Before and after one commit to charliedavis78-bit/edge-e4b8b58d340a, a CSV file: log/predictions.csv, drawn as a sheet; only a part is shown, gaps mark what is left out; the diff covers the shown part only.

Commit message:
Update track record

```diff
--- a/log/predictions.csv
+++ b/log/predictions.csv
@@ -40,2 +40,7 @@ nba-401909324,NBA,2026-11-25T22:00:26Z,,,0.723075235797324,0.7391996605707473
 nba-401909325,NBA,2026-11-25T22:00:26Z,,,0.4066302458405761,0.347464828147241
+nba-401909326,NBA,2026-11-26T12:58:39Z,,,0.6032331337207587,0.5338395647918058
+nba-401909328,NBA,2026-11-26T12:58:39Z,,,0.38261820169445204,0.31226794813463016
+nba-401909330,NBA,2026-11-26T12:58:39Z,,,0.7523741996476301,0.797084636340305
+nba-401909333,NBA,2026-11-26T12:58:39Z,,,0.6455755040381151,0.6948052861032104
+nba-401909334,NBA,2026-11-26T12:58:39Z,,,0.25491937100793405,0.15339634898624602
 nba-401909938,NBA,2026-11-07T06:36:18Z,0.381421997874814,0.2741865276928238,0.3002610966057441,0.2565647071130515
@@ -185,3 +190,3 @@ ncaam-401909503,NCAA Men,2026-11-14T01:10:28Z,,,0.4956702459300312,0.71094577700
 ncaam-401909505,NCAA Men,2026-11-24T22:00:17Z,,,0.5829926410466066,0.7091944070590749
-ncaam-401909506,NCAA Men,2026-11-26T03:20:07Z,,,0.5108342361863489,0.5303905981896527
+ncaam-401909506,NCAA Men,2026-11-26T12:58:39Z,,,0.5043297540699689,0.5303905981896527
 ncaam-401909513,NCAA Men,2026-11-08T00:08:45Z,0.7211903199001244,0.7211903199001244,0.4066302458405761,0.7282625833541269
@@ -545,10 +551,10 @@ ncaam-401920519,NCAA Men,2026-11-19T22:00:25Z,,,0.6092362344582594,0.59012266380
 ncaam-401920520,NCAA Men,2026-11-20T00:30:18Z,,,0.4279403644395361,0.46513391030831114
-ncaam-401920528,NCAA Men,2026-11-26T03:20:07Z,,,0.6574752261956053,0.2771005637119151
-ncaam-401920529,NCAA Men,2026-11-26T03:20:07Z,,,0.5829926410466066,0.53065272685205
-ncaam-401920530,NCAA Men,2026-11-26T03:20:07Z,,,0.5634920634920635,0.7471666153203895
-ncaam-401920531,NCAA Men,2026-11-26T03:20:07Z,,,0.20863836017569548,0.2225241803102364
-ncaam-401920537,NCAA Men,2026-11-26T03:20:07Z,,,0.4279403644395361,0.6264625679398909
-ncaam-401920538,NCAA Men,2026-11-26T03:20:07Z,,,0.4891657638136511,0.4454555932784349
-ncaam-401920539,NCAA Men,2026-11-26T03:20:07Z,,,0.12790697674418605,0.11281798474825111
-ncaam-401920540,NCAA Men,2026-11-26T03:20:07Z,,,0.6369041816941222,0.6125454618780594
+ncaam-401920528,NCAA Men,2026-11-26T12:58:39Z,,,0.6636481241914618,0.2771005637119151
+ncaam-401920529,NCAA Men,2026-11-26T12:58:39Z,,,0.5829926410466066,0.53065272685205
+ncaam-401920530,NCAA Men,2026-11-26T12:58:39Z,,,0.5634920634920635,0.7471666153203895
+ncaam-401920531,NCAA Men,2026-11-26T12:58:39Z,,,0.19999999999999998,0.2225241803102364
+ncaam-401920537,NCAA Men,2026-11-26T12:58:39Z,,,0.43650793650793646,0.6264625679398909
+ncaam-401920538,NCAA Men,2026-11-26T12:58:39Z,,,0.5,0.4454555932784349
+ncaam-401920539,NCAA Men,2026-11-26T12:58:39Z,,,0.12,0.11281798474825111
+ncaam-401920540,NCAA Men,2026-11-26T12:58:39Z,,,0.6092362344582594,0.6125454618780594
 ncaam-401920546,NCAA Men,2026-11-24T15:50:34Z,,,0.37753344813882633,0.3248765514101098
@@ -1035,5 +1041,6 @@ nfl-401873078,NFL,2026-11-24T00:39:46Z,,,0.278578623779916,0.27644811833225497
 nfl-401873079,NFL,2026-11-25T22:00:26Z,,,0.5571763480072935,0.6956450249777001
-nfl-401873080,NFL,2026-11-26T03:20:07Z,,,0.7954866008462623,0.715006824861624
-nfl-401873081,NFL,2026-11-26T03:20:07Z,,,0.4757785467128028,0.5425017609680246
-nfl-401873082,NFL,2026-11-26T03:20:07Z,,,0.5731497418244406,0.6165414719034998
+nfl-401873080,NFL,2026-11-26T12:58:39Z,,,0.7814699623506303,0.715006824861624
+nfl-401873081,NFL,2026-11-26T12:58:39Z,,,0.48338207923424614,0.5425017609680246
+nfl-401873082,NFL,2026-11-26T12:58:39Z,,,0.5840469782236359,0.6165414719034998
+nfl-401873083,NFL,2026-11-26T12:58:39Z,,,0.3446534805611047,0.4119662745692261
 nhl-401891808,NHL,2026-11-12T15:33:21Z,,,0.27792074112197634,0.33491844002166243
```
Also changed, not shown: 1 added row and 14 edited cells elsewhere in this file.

Exercise brief. Please copy every line of the records above in which "shown" appears.

Worked solution.
Before and after one commit to charliedavis78-bit/edge-e4b8b58d340a, a CSV file: log/predictions.csv, drawn as a sheet; only a part is shown, gaps mark what is left out; the diff covers the shown part only.
Also changed, not shown: 1 added row and 14 edited cells elsewhere in this file.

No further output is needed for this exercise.